Top Conventional open grid; pedestrian-friendly grid; connected culs-de-sac w/ public spaces Bottom Conventional cul-de-sac; pedestrian connected cul-de-sac
My neighborhood, in Berkeley, is a "pedestrian-friendly gridiron" (also known as a walkable neighborhood). The pedestrian-friendly gridiron is one of five street patterns identified by Southworth and Isaacs (Street Patterns and Pedestrian/Bicycle Connectivity in Streets and the Shaping of Towns and Cities, Southworth and Ben-Joseph, 2003).
Left Conventional open grid Right Pedestrian-friendly grid

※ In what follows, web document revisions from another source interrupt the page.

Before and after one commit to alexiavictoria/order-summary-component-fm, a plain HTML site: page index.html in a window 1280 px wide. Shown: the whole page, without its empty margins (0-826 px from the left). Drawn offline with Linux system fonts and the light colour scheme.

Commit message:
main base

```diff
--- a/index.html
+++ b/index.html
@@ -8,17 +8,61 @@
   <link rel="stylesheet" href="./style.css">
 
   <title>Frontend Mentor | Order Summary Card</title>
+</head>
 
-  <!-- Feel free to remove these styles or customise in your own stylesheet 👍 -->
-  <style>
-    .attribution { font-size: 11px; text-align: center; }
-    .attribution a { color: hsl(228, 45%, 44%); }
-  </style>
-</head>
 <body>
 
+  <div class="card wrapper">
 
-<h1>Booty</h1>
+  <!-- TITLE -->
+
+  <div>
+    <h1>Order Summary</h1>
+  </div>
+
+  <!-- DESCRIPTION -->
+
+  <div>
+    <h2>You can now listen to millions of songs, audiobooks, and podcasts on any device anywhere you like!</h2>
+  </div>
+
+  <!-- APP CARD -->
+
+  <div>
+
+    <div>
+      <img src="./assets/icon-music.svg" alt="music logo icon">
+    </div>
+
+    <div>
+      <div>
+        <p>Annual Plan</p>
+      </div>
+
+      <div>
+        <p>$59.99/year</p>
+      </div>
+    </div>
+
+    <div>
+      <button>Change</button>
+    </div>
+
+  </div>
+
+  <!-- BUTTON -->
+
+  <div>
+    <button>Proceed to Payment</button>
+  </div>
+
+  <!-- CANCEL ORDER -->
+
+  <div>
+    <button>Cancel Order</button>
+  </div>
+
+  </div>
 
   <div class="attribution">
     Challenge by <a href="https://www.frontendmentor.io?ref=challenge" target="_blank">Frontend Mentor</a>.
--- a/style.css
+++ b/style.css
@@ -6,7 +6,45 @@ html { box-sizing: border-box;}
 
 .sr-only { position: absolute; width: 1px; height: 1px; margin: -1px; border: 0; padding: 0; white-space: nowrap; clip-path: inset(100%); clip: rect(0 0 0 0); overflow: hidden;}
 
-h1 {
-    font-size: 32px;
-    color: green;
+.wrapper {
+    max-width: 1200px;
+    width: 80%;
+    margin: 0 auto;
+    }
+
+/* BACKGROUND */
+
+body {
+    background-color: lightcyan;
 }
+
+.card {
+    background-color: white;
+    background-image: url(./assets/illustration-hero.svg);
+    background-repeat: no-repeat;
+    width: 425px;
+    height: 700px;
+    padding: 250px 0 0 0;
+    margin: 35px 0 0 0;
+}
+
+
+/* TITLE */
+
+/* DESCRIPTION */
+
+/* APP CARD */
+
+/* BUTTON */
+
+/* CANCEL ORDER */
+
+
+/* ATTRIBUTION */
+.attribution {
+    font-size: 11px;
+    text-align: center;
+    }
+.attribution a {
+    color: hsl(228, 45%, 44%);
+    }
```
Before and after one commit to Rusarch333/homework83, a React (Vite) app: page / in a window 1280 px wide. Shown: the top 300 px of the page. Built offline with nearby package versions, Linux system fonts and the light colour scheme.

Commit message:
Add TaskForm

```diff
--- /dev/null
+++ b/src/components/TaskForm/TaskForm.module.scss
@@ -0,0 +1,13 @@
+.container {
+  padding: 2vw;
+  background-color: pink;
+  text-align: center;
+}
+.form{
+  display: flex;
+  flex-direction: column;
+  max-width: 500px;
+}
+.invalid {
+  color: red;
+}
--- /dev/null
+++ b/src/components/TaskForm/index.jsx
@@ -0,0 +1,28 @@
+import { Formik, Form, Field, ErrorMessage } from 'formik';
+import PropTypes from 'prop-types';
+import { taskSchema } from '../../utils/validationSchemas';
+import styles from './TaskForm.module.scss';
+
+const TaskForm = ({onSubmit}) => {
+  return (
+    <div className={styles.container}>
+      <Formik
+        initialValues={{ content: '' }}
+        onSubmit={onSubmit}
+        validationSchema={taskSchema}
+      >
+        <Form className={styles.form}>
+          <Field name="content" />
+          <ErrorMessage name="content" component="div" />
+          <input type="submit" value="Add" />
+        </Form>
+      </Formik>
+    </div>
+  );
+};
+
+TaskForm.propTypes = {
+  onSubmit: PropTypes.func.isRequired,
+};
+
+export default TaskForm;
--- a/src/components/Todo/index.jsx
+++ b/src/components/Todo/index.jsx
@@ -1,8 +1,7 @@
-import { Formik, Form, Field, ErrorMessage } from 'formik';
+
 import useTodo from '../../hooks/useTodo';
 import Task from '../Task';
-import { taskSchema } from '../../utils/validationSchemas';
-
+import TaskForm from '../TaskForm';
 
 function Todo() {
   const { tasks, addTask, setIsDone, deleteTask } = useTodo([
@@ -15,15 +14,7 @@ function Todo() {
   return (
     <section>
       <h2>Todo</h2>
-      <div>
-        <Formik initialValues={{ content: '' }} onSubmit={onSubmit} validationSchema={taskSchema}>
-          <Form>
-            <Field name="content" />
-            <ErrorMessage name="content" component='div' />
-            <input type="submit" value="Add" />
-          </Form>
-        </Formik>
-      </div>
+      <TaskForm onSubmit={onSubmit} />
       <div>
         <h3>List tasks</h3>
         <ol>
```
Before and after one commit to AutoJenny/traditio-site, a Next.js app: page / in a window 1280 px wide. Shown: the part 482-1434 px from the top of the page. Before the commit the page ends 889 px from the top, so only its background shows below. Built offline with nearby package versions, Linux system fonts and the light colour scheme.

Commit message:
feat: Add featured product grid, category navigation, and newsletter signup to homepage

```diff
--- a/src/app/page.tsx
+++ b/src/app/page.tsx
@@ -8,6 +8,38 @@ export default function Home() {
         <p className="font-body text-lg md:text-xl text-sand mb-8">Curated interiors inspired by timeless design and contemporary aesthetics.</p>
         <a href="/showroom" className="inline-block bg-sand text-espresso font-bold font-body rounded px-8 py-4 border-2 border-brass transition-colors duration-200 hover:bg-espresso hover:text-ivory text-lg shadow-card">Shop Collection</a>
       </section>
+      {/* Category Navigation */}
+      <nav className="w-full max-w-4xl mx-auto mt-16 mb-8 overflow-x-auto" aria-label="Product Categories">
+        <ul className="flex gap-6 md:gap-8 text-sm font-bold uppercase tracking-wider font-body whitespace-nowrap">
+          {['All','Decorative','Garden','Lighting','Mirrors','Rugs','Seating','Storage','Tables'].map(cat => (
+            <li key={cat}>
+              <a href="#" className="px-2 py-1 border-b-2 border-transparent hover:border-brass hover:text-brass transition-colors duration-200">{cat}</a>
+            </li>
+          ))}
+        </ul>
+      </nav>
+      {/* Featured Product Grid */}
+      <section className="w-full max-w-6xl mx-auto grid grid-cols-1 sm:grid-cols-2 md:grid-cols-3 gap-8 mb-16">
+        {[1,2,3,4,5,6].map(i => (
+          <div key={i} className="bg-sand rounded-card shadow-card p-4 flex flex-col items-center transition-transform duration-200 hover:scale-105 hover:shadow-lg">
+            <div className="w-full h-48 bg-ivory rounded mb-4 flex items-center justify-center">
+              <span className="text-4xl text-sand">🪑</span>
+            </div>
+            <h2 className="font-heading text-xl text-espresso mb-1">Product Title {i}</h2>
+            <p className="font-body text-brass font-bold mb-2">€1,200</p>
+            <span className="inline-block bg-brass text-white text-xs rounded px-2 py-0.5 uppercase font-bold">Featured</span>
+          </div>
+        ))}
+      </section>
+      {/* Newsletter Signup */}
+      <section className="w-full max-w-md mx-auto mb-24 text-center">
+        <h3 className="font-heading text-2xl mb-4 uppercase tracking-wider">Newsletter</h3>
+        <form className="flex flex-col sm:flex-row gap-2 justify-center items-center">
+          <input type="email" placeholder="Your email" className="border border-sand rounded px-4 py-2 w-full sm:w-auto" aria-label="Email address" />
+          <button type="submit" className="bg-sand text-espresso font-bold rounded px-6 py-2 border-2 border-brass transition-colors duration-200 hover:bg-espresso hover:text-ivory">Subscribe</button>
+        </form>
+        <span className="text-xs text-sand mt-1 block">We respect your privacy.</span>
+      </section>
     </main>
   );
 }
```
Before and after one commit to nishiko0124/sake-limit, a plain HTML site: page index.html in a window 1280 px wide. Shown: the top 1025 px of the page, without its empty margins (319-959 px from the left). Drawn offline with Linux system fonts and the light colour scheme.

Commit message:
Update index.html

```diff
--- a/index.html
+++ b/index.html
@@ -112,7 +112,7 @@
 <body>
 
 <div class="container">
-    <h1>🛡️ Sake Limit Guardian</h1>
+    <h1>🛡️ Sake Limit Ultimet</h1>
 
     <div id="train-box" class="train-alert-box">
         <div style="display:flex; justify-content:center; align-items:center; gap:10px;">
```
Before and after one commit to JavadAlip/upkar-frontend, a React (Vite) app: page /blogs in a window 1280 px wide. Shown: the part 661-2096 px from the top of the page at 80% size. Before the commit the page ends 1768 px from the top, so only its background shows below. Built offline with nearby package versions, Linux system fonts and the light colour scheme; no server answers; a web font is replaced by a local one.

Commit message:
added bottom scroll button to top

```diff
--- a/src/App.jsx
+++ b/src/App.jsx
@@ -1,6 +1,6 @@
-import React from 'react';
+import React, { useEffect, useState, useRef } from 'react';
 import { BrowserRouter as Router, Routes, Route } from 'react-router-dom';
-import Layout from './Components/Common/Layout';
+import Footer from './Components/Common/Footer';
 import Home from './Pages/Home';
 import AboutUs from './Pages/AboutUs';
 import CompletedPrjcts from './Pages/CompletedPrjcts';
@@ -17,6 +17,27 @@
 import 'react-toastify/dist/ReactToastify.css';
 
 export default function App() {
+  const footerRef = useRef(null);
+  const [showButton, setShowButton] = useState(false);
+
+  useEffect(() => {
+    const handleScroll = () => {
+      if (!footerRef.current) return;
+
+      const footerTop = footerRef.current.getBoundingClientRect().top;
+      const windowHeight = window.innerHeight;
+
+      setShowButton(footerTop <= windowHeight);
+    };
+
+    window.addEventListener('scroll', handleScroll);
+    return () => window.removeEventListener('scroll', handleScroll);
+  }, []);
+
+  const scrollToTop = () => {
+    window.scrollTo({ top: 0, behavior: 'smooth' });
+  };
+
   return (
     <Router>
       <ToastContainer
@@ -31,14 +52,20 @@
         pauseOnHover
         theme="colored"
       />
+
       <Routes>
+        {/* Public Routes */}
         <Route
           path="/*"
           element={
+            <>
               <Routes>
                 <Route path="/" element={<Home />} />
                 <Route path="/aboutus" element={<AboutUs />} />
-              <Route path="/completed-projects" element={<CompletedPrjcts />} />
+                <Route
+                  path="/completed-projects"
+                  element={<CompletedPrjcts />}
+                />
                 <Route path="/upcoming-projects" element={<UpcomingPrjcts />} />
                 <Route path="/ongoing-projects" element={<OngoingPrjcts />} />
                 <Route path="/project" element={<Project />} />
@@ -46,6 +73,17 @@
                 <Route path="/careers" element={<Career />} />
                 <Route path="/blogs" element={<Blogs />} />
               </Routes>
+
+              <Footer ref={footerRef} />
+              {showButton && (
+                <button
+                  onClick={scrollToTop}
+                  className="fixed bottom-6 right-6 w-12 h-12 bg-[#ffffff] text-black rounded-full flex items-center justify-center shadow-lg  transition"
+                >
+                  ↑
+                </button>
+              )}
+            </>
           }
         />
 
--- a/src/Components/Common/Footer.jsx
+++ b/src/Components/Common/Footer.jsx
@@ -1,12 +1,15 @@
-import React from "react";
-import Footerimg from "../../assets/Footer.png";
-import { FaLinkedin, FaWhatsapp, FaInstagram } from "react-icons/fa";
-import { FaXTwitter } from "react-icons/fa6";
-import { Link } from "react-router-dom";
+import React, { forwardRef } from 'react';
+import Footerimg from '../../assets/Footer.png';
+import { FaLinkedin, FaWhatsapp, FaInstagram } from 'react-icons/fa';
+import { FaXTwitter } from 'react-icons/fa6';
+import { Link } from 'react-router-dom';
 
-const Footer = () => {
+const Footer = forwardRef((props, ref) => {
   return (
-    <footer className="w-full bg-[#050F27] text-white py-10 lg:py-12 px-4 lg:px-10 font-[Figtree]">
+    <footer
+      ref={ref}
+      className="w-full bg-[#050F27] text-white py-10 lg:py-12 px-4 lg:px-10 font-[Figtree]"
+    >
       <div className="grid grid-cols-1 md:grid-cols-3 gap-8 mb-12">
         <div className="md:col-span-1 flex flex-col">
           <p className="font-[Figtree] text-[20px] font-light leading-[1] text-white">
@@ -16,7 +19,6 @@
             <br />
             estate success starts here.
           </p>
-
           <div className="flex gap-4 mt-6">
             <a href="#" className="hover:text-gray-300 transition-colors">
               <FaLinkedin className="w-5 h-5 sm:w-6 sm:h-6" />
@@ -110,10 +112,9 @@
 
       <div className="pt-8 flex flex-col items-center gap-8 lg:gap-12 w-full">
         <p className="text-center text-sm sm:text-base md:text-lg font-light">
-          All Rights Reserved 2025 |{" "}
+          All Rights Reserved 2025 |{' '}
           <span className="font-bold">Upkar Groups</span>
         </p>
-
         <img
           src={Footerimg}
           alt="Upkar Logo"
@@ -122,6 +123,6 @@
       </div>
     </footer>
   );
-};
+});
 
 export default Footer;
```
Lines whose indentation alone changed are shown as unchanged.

If you only consult a street map, like Yahoo, my neighborhood looks like a gridiron. However, if you walk, bike, or drive my neighborhood, you quickly realize the gaps in the grid. These gaps are designed to limit neighborhood auto traffic. Pedestrians and cyclists can move continuously through the neighborhood. Experience it for yourself (or view the Willard/Bateman/LeConte Neighborhood Traffic Calming Plan). Read earlier posts on streets: Bike|Walk and Livable (traffic-calmed) streets.